Pollard was arrested in 1985 and sentenced in 1987. At that time a “life” sentence in the United States was defined as 45 years or more; therefore, the 30 years that Pollard has served is two-thirds of the life sentence he received. His life sentence — unprecedented for the offense he committed in passing classified information to an ally — has been widely decried by knowledgeable U.S. officials as a travesty of justice. Nevertheless, the Parole Commission recently informed Pollard in writing that this projected release date is “not automatic,” and may be continued to 45 years or more. The Parole Commission is purportedly an independent arm of the Department of Justice.
During Friday’s daily briefing, White House Press Secretary Josh Earnest was pressed by reporters as to whether Pollard would be released as a way to assuage Israeli concerns over the Iran deal.
“I’m certainly not aware of any sort of renewed discussion about what had been previously discussed about releasing him outside of the normal Department of Justice procedures that are in place,” Earnest said.
The decades-long ordeal of Pollard has included numerous occasions of broken promises, false hopes and shattered expectations.
Rabbi Pesach Lerner, who has been at the forefront of efforts to gain Pollard’s release for more than two decades, urged tefillah.
“This is a sensitive time.
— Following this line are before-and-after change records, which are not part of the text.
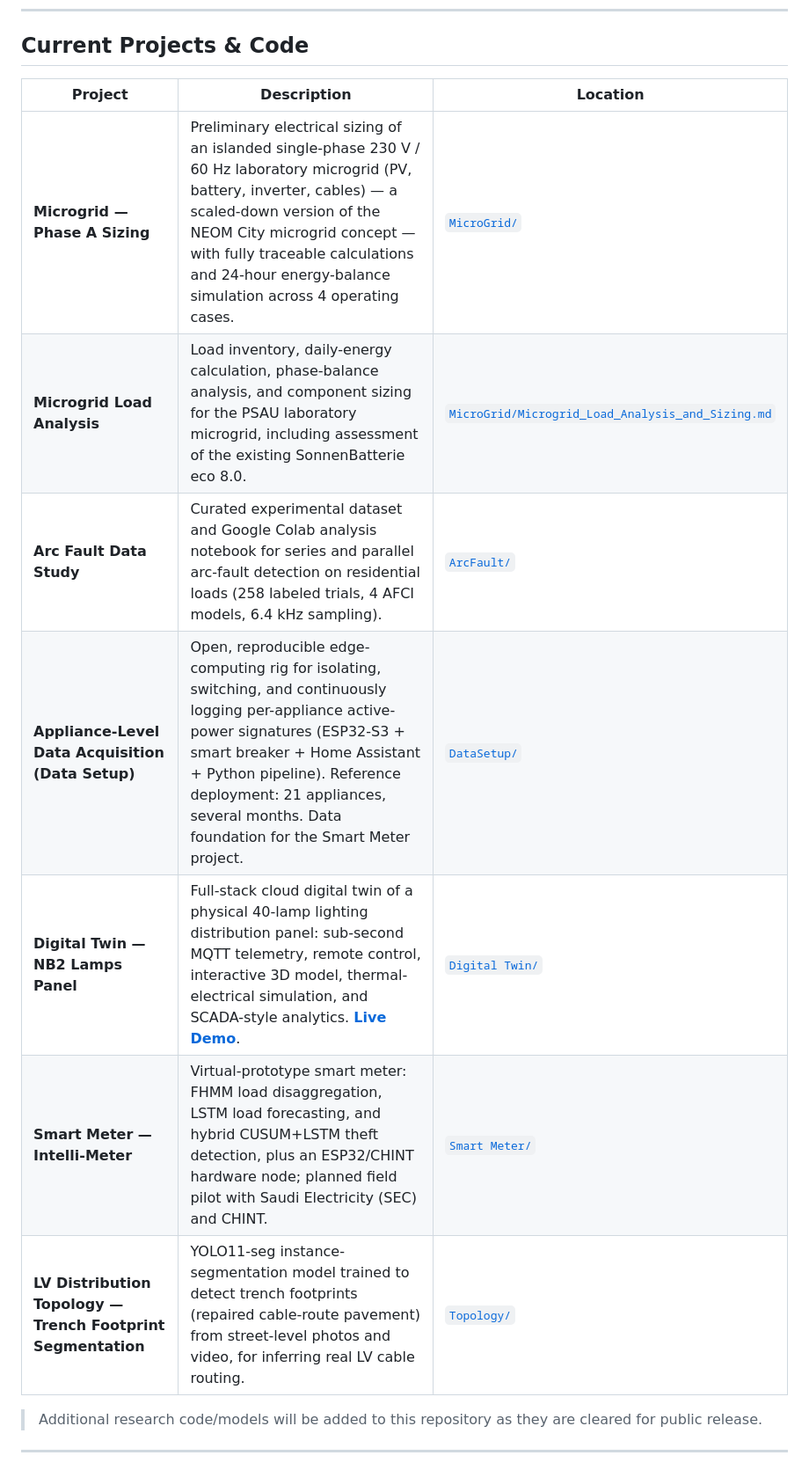
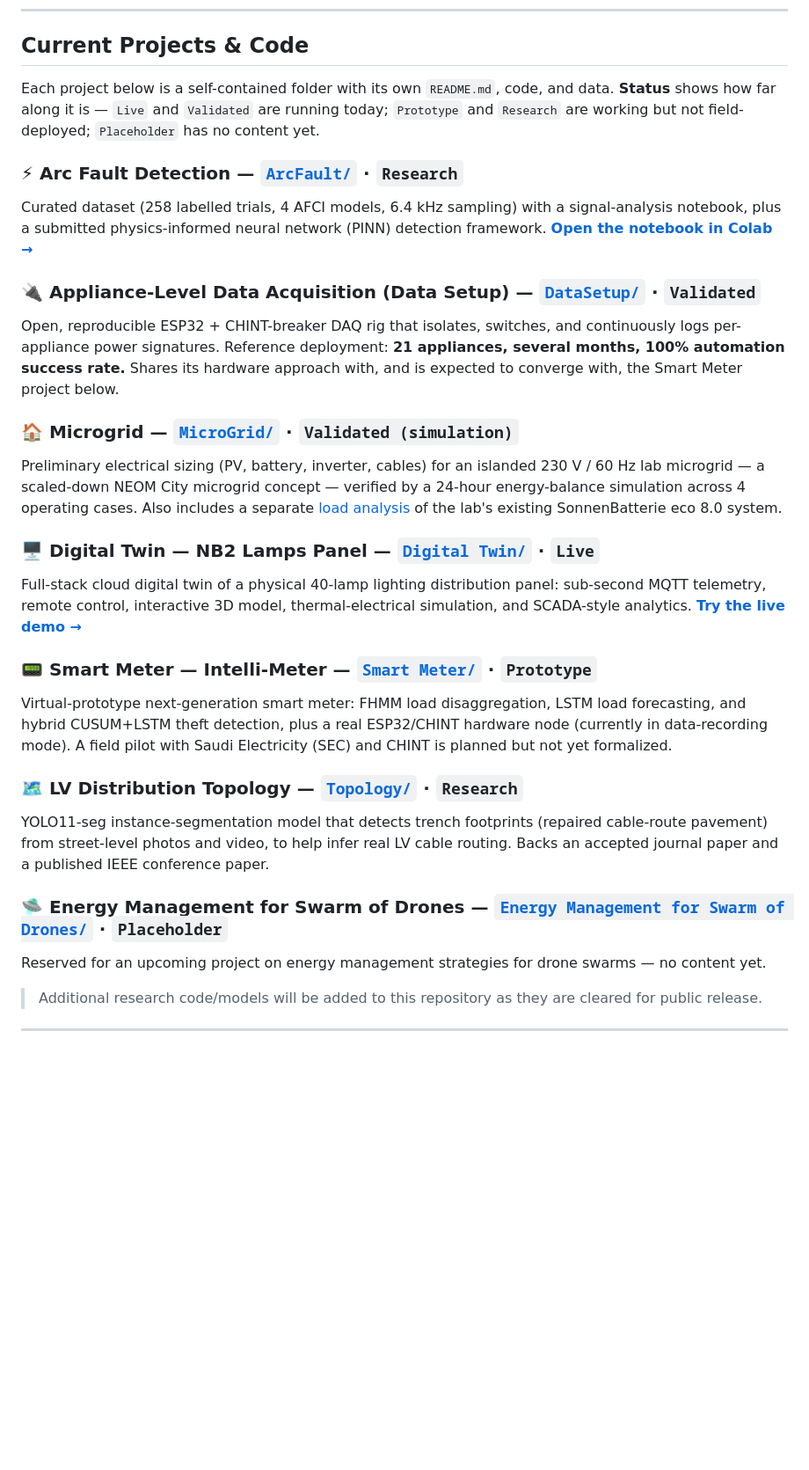
Before and after one commit to JehadMajed/FutureEnergyLab, a Markdown page: README.md, the part around one of its changes. Shown at 88% size. GitHub-like rendering; blank space fills up the shorter version.

Commit message:
Rework main README's Current Projects & Code section for clarity
The old table crammed paragraph-length descriptions into single cells, had
two separate rows for the same MicroGrid/ folder, and buried the live demo
and Colab links inside cell text. Replaced it with one short section per
project: an icon, the folder link, a Status tag (Live / Validated / Prototype
/ Research / Placeholder), a one-paragraph summary, and the key link (demo
or notebook) pulled out as its own line.

Also:
- Fixed the git clone URL (was a <org-or-user> placeholder)
- Added Smart Meter and Topology to Getting Started (previously missing)
- Added a working 'Open in Colab' GitHub-loader link for the ArcFault notebook
- Realigned the repository structure tree

```diff
--- a/README.md
+++ b/README.md
@@ -56,15 +56,54 @@ See [`docs/RESEARCH.md`](docs/RESEARCH.md) for more detail.
 
 ## Current Projects & Code
 
-| Project | Description | Location |
-|---|---|---|
-| **Microgrid — Phase A Sizing** | Preliminary electrical sizing of an islanded single-phase 230 V / 60 Hz laboratory microgrid (PV, battery, inverter, cables) — a scaled-down version of the NEOM City microgrid concept — with fully traceable calculations and 24-hour energy-balance simulation across 4 operating cases. | [`MicroGrid/`](MicroGrid/) |
-| **Microgrid Load Analysis** | Load inventory, daily-energy calculation, phase-balance analysis, and component sizing for the PSAU laboratory microgrid, including assessment of the existing SonnenBatterie eco 8.0. | [`MicroGrid/Microgrid_Load_Analysis_and_Sizing.md`](MicroGrid/Microgrid_Load_Analysis_and_Sizing.md) |
-| **Arc Fault Data Study** | Curated experimental dataset and Google Colab analysis notebook for series and parallel arc-fault detection on residential loads (258 labeled trials, 4 AFCI models, 6.4 kHz sampling). | [`ArcFault/`](ArcFault/) |
-| **Appliance-Level Data Acquisition (Data Setup)** | Open, reproducible edge-computing rig for isolating, switching, and continuously logging per-appliance active-power signatures (ESP32-S3 + smart breaker + Home Assistant + Python pipeline). Reference deployment: 21 appliances, several months. Data foundation for the Smart Meter project. | [`DataSetup/`](DataSetup/) |
-| **Digital Twin — NB2 Lamps Panel** | Full-stack cloud digital twin of a physical 40-lamp lighting distribution panel: sub-second MQTT telemetry, remote control, interactive 3D model, thermal-electrical simulation, and SCADA-style analytics. **[Live Demo](https://digital-twin-lamps-panel.pages.dev/)**. | [`Digital Twin/`](Digital%20Twin/) |
-| **Smart Meter — Intelli-Meter** | Virtual-prototype smart meter: FHMM load disaggregation, LSTM load forecasting, and hybrid CUSUM+LSTM theft detection, plus an ESP32/CHINT hardware node; planned field pilot with Saudi Electricity (SEC) and CHINT. | [`Smart Meter/`](Smart%20Meter/) |
-| **LV Distribution Topology — Trench Footprint Segmentation** | YOLO11-seg instance-segmentation model trained to detect trench footprints (repaired cable-route pavement) from street-level photos and video, for inferring real LV cable routing. | [`Topology/`](Topology/) |
+Each project below is a self-contained folder with its own `README.md`, code, and data.
+**Status** shows how far along it is — `Live` and `Validated` are running today; `Prototype`
+and `Research` are working but not field-deployed; `Placeholder` has no content yet.
+
+### ⚡ Arc Fault Detection — [`ArcFault/`](ArcFault/) · `Research`
+
+Curated dataset (258 labelled trials, 4 AFCI models, 6.4 kHz sampling) with a signal-analysis
+notebook, plus a submitted physics-informed neural network (PINN) detection framework.
+**[Open the notebook in Colab →](https://colab.research.google.com/github/JehadMajed/FutureEnergyLab/blob/main/ArcFault/Arc_Fault_Data_Study.ipynb)**
+
+### 🔌 Appliance-Level Data Acquisition (Data Setup) — [`DataSetup/`](DataSetup/) · `Validated`
+
+Open, reproducible ESP32 + CHINT-breaker DAQ rig that isolates, switches, and continuously
+logs per-appliance power signatures. Reference deployment: **21 appliances, several months,
+100% automation success rate.** Shares its hardware approach with, and is expected to
+converge with, the Smart Meter project below.
+
+### 🏠 Microgrid — [`MicroGrid/`](MicroGrid/) · `Validated (simulation)`
+
+Preliminary electrical sizing (PV, battery, inverter, cables) for an islanded 230 V / 60 Hz
+lab microgrid — a scaled-down NEOM City microgrid concept — verified by a 24-hour
+energy-balance simulation across 4 operating cases. Also includes a separate
+[load analysis](MicroGrid/Microgrid_Load_Analysis_and_Sizing.md) of the lab's existing
+SonnenBatterie eco 8.0 system.
+
+### 🖥️ Digital Twin — NB2 Lamps Panel — [`Digital Twin/`](Digital%20Twin/) · `Live`
+
+Full-stack cloud digital twin of a physical 40-lamp lighting distribution panel: sub-second
+MQTT telemetry, remote control, interactive 3D model, thermal-electrical simulation, and
+SCADA-style analytics. **[Try the live demo →](https://digital-twin-lamps-panel.pages.dev/)**
+
+### 📟 Smart Meter — Intelli-Meter — [`Smart Meter/`](Smart%20Meter/) · `Prototype`
+
+Virtual-prototype next-generation smart meter: FHMM load disaggregation, LSTM load
+forecasting, and hybrid CUSUM+LSTM theft detection, plus a real ESP32/CHINT hardware node
+(currently in data-recording mode). A field pilot with Saudi Electricity (SEC) and CHINT is
+planned but not yet formalized.
+
+### 🗺️ LV Distribution Topology — [`Topology/`](Topology/) · `Research`
+
+YOLO11-seg instance-segmentation model that detects trench footprints (repaired cable-route
+pavement) from street-level photos and video, to help infer real LV cable routing. Backs an
+accepted journal paper and a published IEEE conference paper.
+
+### 🛸 Energy Management for Swarm of Drones — [`Energy Management for Swarm of Drones/`](Energy%20Management%20for%20Swarm%20of%20Drones/) · `Placeholder`
+
+Reserved for an upcoming project on energy management strategies for drone swarms — no
+content yet.
 
 > Additional research code/models will be added to this repository as they are cleared for
 > public release.
```
Also changed, not shown: other parts of README.md (+18 -15 lines).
This is a time for tefillah to beseech Heaven to open the hearts and minds of the authorities to do what is right and good in the eyes of G-d and man and release Yehonoson ben Malka without any further delay,” Rabbi Lerner said.